Beijing’s intellectual property regulator has ordered Apple to stop sales of the iPhone 6 and iPhone 6 Plus in the city, ruling that the design is too similar to a Chinese phone. The move is another setback for the company in a key overseas market.
Competing in China is difficult. Local businesses are overprotected there, and even Apple has to take a step back if someone there feels its position threatened.
It’s difficult to imagine that Apple has copied the design from one of those local, small makers (and not the other way around), but China is too important right now for them.
China is to Apple what Apple is to many of the countries it makes businesses with: the bigwig.
China passed a controversial new anti-terrorism law on Sunday that requires technology firms to help decrypt information, but not install security “backdoors” as initially planned, and allows the military to venture overseas on counter-terror operations.
Counter-terrorism efforts are beginning to be infuriating. Most countries are passing laws against encryption and privacy that for lots of people are even more concerning that the terrorist attacks themselves.
China is the latest one to propose the integration of backdoors for government purposes on all kinds of electronic equipment, and that’s only another sign of defeat. Not for terrorists, of course: I assume their goal has never been the suppression of our privacy. Glenn Greenwald is on the spot on this issue:
This is a defeat for our society, and I really hope small and big technology companies do not play that game. Apple seems to lead that stance, something that could affect their current business in the asiatic giant, but that really honors them.
Source: China passes controversial counter-terrorism law
Two reasons why Apple can talk about a new record:
- The new iPhones were available in China from day one
- Two weeks for preorders this year instead of the classical one week.
That could be good arguments, but comparisons are useless and unfair, as almost anytime one tries to do them. The 13 million of iPhones sold during their first weekend (10 million for the iPhone 6/Plus last year) is an astounding number.
I wonder how many of those were rose gold.
The small Japanese company UPQ has launched 21 gadgets in 2 months and has showed that anyone can compete with the giants if he/she has talent and works hard. From the article:
When asked if she’s trying to become the Xiaomi of Japan, Nakazawa deflects. “Big Japanese tech companies are in trouble,” she says. “I want to change the way Japanese people approach making new products.”

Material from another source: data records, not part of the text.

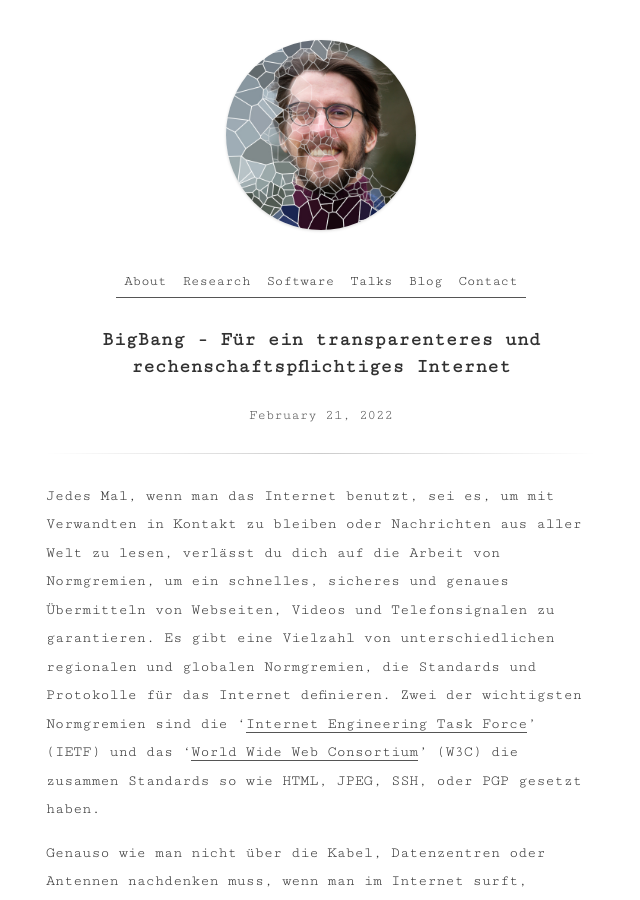
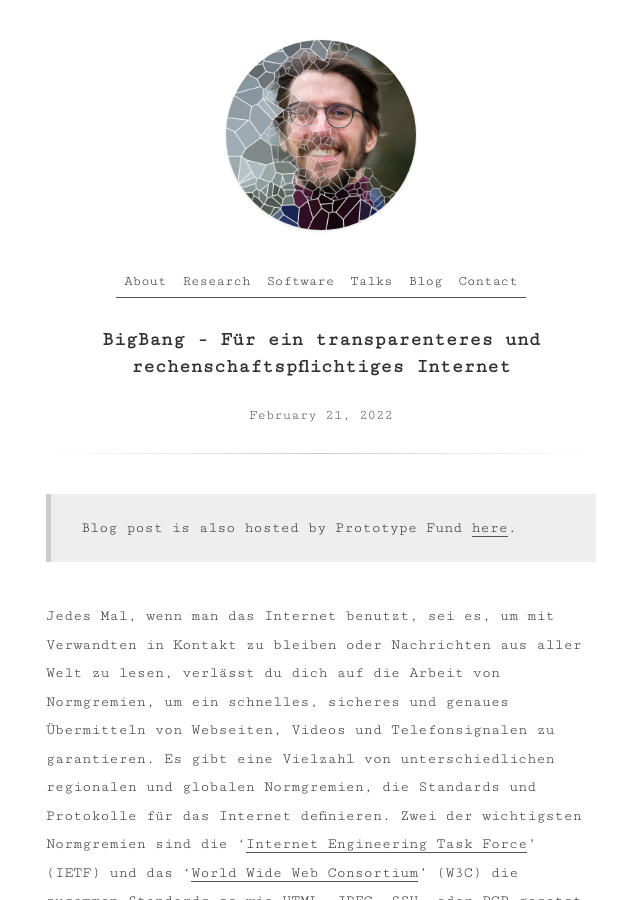
Before and after one commit to Christovis/Christovis.github.io, a Jekyll site: the page built from _blog/2022-02-21-blog-prototypefund.md, in a window 1280 px wide and 900 px high. Shown: the whole window, without its empty margins (319-959 px from the left). Built offline with Jekyll 4.4.1, drawn with Linux system fonts in a browser that asks for light colours.

Commit message:
additions

```diff
--- a/_blog/2022-02-21-blog-prototypefund.md
+++ b/_blog/2022-02-21-blog-prototypefund.md
@@ -6,6 +6,8 @@ imageurl: /assets/
 imagedsc: .
 authors: Christoph Becker
 ---
+
+> Blog post is also hosted by Prototype Fund [here](https://demoweek.prototypefund.de/projects/03-bigbang.html).
 
 Jedes Mal, wenn man das Internet benutzt, sei es, um mit Verwandten in Kontakt zu bleiben oder Nachrichten aus aller Welt zu lesen, verlässt du dich auf die Arbeit von Normgremien, um ein schnelles, sicheres und genaues Übermitteln von Webseiten, Videos und Telefonsignalen zu garantieren. Es gibt eine Vielzahl von unterschiedlichen regionalen und globalen Normgremien, die Standards und Protokolle für das Internet definieren. Zwei der wichtigsten Normgremien sind die '[Internet Engineering Task Force](https://www.ietf.org/)' (IETF) und das '[World Wide Web Consortium](https://www.w3.org/)' (W3C) die zusammen Standards so wie HTML, JPEG, SSH, oder PGP gesetzt haben.
 
```
Also changed, not shown: _blog/2021-11-29-blog-iad_aid_workshop.md (+2 -0 lines).
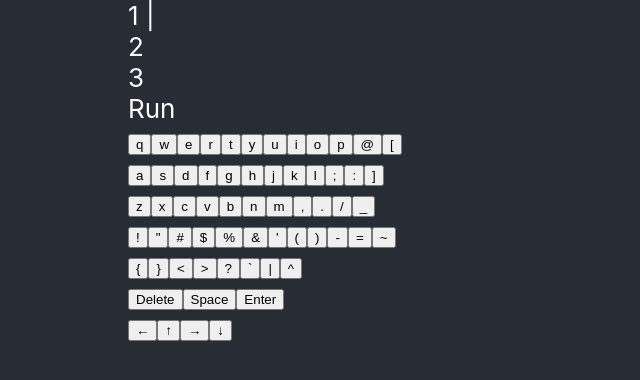
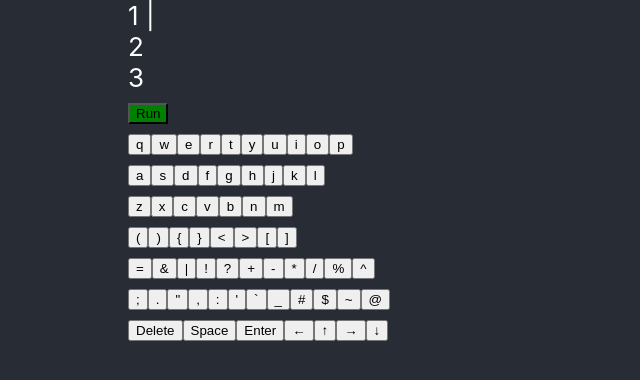
Before and after one commit to matsuo-keita/smart-editor, a React (Create React App) app: page / in a window 1280 px wide. Shown: the top 380 px of the page, without its empty margins (0-640 px from the left). Built offline with nearby package versions, Linux system fonts and the light colour scheme.

Commit message:
Refactoring

```diff
--- a/src/App.css
+++ b/src/App.css
@@ -10,3 +10,7 @@
 .editor-line {
   width:300px;
 }
+
+.run-button{
+  background-color: green;
+}
--- a/src/Editor.tsx
+++ b/src/Editor.tsx
@@ -12,8 +12,18 @@ const Editor = () => {
 const EditorArea = () => {
   const [texts, setText] = useState(["","|"]);
   const [row, setRow] = useState(1);
+
   const buttonClick = (event:any) =>{
-    const char = event.target.innerHTML;
+    let char:string;
+    if(event.target.innerHTML === "&lt;"){
+      char = "<";
+    }else if(event.target.innerHTML === "&gt;"){
+      char = ">";
+    }else if(event.target.innerHTML === "&amp;"){
+      char = "&";
+    }else{
+      char = event.target.innerHTML;
+    }
     texts[row] = texts[row].slice(0, -1) + char + "|"
     setText([...texts]);
   }
@@ -30,39 +40,32 @@ const EditorArea = () => {
     texts[row] = texts[row].slice(0, -1)
     setText([...texts,"|"]);
   }
-  const buttonsRow1:string[] = ["q","w","e","r","t","y","u","i","o","p","@","["]
-  const buttonsRow2 = ["a","s","d","f","g","h","j","k","l",";",":","]"]
-  const buttonsRow3 = ["z","x","c","v","b","n","m",",",".","/","_"]
-  const buttonsRow4 = ["!","\"","#","$","%","&","'","(",")","-","=","~"]
-  const buttonsRow5 = ["{","}","<",">","?","`","|","^"]
-  const buttonsRow6 = ["←","↑","→","↓"]
+  const buttons = [
+    ["q","w","e","r","t","y","u","i","o","p"],
+    ["a","s","d","f","g","h","j","k","l"],
+    ["z","x","c","v","b","n","m"],
+    ["(",")","{","}","<",">","[","]"],
+    ["=","&","|","!","?","+","-","*","/","%","^"],
+    [";",".","\"",",",":","'","`","_","#","$","~","@"]
+  ]
   return (
     <div>
       <div className="editor-line">1 {texts[1]}</div>
       <div>2 {texts[2]}</div>
       <div>3 {texts[3]}</div>
-      <div>Run</div>
-      <div className="row1">
-        { buttonsRow1.map((item,index) => <button onClick={buttonClick} key={index}>{item}</button>) }
-      </div>
-      <div className="row2">
-        { buttonsRow2.map((item,index) => <button onClick={buttonClick} key={index+100}>{item}</button>) }
-      </div>
-      <div className="row3">
-        { buttonsRow3.map((item,index) => <button onClick={buttonClick} key={index+200}>{item}</button>) }
-      </div>
-      <div className="row4">
-        { buttonsRow4.map((item,index) => <button onClick={buttonClick} key={index+300}>{item}</button>) }
-      </div>
-      <div className="row5">
-        { buttonsRow5.map((item,index) => <button onClick={buttonClick} key={index+400}>{item}</button>) }
-      </div>
+      <button className="run-button">Run</button>
+      { buttons.map((buttonRow,rowIndex) =>
+        <div>
+         {buttonRow.map((item,index) => <button onClick={buttonClick} key={ 100 * rowIndex + index}>{item}</button>)}
+        </div>)
+      }
       <button onClick={buttonDelete}>Delete</button>
       <button onClick={buttonSpace}>Space</button>
       <button onClick={buttonEnter}>Enter</button>
-      <div className="row6">
-        { buttonsRow6.map((item,index) => <button onClick={buttonClick} key={index+500}>{item}</button>) }
-      </div>
+      <button onClick={buttonEnter}>←</button>
+      <button onClick={buttonEnter}>↑</button>
+      <button onClick={buttonEnter}>→</button>
+      <button onClick={buttonEnter}>↓</button>
     </div>
   );
 }
```
Also changed, not shown: public/manifest.json, 1 other file (tests, documents, lock files or other folders).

Designing in Japan (or anywhere else) and producing the products in China (the cheapest electronics manufacturing is mostly there) makes sense, and lots of Kickstarter projects have made this true over and over again. Good story.
Source: She created Japan’s Xiaomi, launching 21 gadgets in 2 months | TechInAsia